WORK ORDER: Could you repeat word for word only the lines from the one containing "RoomTemplateCatalog ..> RoomTemplateSnapshot" to the last line of the data below?

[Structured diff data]
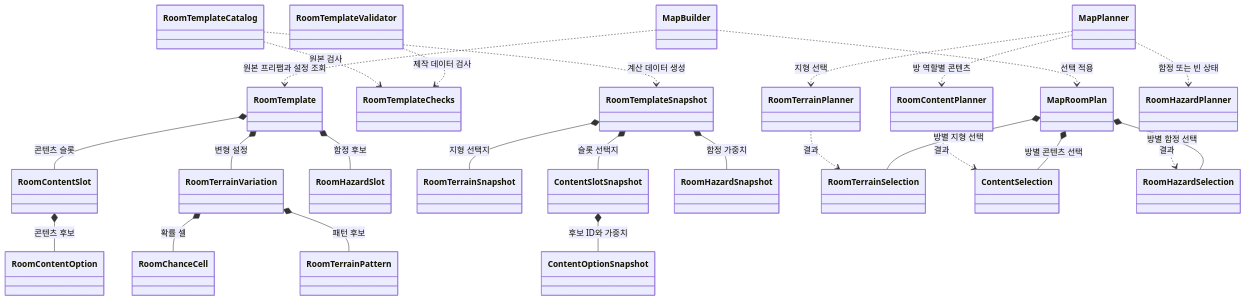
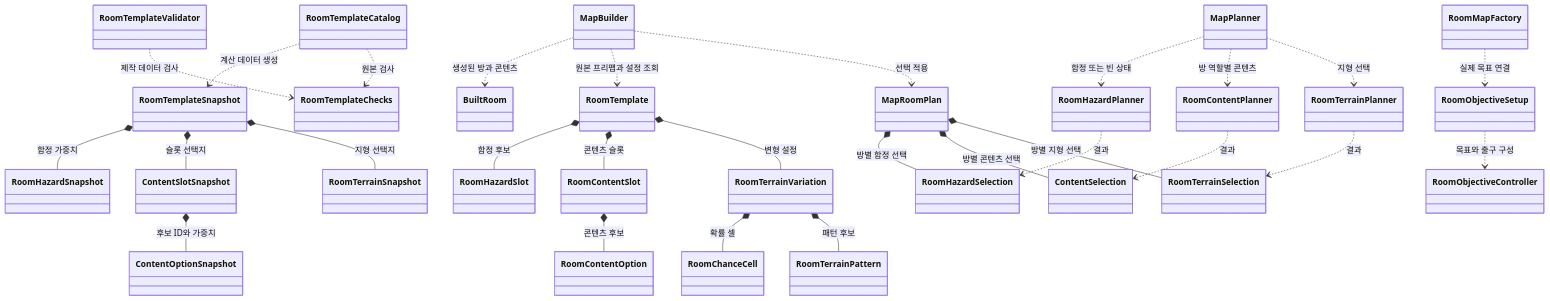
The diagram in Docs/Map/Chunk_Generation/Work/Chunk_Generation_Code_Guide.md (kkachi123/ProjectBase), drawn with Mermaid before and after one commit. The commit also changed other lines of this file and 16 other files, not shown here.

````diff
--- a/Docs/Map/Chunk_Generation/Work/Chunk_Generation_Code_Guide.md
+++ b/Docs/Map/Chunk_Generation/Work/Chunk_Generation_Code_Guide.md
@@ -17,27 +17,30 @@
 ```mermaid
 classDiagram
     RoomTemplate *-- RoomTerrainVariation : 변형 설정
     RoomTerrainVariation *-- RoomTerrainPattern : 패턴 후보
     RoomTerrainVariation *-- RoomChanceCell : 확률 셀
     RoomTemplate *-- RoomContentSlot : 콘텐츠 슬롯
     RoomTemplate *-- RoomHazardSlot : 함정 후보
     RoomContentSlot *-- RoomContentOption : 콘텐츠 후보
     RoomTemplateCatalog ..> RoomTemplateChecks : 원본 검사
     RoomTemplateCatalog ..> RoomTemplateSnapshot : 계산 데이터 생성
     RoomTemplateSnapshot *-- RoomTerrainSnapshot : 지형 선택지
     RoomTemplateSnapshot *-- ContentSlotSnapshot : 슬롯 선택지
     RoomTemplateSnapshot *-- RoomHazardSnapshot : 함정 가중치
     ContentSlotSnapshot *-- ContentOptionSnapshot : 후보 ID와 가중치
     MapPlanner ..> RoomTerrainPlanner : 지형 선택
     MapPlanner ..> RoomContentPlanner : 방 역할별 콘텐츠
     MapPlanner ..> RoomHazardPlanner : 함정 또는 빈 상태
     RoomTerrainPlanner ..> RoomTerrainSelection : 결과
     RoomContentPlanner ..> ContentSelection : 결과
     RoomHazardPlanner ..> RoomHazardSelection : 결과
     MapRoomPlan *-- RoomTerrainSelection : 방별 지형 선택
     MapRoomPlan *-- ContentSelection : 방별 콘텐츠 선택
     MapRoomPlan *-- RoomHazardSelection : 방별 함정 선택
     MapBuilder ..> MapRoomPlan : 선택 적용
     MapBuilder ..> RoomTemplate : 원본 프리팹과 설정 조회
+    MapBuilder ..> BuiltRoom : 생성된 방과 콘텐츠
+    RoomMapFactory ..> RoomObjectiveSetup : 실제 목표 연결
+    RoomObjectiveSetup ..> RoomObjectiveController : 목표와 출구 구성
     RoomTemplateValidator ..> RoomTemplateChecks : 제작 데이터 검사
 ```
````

ANSWER AREA:
     RoomTemplateCatalog ..> RoomTemplateSnapshot : 계산 데이터 생성
     RoomTemplateSnapshot *-- RoomTerrainSnapshot : 지형 선택지
     RoomTemplateSnapshot *-- ContentSlotSnapshot : 슬롯 선택지
     RoomTemplateSnapshot *-- RoomHazardSnapshot : 함정 가중치
     ContentSlotSnapshot *-- ContentOptionSnapshot : 후보 ID와 가중치
     MapPlanner ..> RoomTerrainPlanner : 지형 선택
     MapPlanner ..> RoomContentPlanner : 방 역할별 콘텐츠
     MapPlanner ..> RoomHazardPlanner : 함정 또는 빈 상태
     RoomTerrainPlanner ..> RoomTerrainSelection : 결과
     RoomContentPlanner ..> ContentSelection : 결과
     RoomHazardPlanner ..> RoomHazardSelection : 결과
     MapRoomPlan *-- RoomTerrainSelection : 방별 지형 선택
     MapRoomPlan *-- ContentSelection : 방별 콘텐츠 선택
     MapRoomPlan *-- RoomHazardSelection : 방별 함정 선택
     MapBuilder ..> MapRoomPlan : 선택 적용
     MapBuilder ..> RoomTemplate : 원본 프리팹과 설정 조회
+    MapBuilder ..> BuiltRoom : 생성된 방과 콘텐츠
+    RoomMapFactory ..> RoomObjectiveSetup : 실제 목표 연결
+    RoomObjectiveSetup ..> RoomObjectiveController : 목표와 출구 구성
     RoomTemplateValidator ..> RoomTemplateChecks : 제작 데이터 검사
 ```
````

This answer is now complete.